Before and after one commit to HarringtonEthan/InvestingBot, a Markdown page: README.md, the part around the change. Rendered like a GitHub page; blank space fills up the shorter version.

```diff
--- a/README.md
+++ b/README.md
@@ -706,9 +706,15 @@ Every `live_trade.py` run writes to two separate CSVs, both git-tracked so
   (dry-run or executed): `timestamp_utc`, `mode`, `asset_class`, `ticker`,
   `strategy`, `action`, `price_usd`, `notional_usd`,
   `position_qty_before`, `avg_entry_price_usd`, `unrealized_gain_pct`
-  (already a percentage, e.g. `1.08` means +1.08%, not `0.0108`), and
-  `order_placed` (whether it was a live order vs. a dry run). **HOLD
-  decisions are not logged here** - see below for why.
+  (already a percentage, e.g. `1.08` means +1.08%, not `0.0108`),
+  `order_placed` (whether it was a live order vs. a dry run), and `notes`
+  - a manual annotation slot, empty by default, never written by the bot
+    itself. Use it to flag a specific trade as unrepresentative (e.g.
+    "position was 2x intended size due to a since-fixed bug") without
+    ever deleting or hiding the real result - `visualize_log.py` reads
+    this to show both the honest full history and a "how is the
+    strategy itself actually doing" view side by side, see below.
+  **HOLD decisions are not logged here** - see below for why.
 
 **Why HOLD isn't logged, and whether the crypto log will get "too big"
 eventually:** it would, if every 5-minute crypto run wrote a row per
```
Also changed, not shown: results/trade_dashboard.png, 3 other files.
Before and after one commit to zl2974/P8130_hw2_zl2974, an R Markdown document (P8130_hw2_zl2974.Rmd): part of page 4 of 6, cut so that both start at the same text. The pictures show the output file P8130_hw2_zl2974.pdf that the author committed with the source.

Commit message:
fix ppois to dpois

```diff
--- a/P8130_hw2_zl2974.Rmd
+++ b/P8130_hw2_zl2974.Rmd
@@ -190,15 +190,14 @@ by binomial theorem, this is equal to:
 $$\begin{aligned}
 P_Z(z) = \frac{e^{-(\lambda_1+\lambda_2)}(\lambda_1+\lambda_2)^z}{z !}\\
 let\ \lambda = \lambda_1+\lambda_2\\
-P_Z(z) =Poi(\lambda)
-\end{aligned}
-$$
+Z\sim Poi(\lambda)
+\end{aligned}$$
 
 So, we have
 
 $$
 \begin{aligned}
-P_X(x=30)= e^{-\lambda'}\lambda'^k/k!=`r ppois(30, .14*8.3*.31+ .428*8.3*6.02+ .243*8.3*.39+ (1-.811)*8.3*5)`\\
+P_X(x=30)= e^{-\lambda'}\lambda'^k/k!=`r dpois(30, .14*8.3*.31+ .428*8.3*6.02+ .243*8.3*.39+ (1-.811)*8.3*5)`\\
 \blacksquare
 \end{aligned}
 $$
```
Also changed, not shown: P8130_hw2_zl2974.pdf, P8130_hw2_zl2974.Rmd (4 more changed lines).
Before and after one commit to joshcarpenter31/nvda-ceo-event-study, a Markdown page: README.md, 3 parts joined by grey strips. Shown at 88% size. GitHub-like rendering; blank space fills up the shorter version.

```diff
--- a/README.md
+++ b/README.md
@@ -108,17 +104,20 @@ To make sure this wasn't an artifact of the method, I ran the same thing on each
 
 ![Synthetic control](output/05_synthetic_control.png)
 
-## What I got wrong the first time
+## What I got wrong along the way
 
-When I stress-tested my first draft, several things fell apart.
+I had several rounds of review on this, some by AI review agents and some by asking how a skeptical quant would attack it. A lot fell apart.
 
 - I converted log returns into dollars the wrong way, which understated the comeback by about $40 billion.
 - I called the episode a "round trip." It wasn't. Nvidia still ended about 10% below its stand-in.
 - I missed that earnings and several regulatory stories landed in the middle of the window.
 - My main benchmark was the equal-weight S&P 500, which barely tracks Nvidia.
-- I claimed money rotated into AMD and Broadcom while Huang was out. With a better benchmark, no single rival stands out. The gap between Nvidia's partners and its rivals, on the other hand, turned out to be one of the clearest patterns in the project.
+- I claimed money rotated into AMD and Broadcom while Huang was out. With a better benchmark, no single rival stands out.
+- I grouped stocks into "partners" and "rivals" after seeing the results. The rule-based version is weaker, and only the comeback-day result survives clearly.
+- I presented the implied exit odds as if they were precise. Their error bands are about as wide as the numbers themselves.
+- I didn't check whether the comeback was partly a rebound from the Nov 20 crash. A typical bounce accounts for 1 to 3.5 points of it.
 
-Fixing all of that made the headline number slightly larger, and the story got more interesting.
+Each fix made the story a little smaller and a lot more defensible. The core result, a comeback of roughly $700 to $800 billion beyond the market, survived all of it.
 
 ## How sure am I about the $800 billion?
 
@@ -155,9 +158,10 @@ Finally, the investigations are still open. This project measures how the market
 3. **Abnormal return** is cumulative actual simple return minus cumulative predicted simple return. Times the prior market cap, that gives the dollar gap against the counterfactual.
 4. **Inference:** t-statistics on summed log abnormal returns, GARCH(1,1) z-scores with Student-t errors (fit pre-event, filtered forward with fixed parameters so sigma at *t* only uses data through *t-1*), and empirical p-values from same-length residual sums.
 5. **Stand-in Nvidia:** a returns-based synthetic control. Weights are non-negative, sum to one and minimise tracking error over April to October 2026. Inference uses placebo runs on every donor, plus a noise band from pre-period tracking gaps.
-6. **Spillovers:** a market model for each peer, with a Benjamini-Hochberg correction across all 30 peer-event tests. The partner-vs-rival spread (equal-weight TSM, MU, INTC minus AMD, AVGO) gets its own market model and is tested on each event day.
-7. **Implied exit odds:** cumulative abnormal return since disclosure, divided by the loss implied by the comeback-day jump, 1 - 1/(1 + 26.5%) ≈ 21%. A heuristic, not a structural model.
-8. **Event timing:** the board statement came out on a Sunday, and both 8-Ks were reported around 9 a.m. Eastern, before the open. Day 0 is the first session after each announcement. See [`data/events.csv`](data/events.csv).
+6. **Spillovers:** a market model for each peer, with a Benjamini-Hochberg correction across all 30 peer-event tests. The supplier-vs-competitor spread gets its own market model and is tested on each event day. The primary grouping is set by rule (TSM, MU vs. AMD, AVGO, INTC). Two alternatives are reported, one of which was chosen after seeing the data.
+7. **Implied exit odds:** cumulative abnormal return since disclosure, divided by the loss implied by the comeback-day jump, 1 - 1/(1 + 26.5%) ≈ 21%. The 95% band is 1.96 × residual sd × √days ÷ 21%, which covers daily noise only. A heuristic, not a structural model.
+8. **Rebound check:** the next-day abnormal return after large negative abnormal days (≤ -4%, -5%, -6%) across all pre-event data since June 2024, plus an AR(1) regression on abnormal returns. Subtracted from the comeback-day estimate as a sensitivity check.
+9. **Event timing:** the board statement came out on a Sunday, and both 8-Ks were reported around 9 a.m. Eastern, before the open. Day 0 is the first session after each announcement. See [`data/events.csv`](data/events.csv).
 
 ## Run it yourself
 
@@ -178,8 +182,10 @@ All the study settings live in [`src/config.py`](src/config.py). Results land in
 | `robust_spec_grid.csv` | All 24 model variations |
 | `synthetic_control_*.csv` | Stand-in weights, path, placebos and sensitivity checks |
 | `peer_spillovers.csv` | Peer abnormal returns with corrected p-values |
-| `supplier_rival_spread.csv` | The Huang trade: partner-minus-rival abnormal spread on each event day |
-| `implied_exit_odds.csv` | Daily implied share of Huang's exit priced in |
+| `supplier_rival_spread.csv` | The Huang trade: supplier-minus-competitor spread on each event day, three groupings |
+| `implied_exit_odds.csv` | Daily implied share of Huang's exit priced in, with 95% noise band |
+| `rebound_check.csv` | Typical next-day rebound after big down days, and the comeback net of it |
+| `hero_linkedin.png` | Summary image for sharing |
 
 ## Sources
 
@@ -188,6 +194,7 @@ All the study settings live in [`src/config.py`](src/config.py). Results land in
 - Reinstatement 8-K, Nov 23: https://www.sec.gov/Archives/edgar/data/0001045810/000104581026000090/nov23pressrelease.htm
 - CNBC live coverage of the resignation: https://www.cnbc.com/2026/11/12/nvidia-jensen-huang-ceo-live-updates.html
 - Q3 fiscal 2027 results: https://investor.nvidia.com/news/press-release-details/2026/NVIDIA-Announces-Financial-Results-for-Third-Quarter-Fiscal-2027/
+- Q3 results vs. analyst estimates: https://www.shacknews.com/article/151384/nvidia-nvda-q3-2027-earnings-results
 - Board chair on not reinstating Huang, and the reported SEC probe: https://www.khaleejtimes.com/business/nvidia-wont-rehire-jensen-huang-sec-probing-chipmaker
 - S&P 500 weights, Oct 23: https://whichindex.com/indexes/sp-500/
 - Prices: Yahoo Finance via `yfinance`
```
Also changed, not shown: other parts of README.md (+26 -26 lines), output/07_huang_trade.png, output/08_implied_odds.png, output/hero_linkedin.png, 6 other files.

Try it → Provide every line from the material that contains the word "benchmark".

Written solution →
 - My main benchmark was the equal-weight S&P 500, which barely tracks Nvidia.
-- I claimed money rotated into AMD and Broadcom while Huang was out. With a better benchmark, no single rival stands out. The gap between Nvidia's partners and its rivals, on the other hand, turned out to be one of the clearest patterns in the project.
+- I claimed money rotated into AMD and Broadcom while Huang was out. With a better benchmark, no single rival stands out.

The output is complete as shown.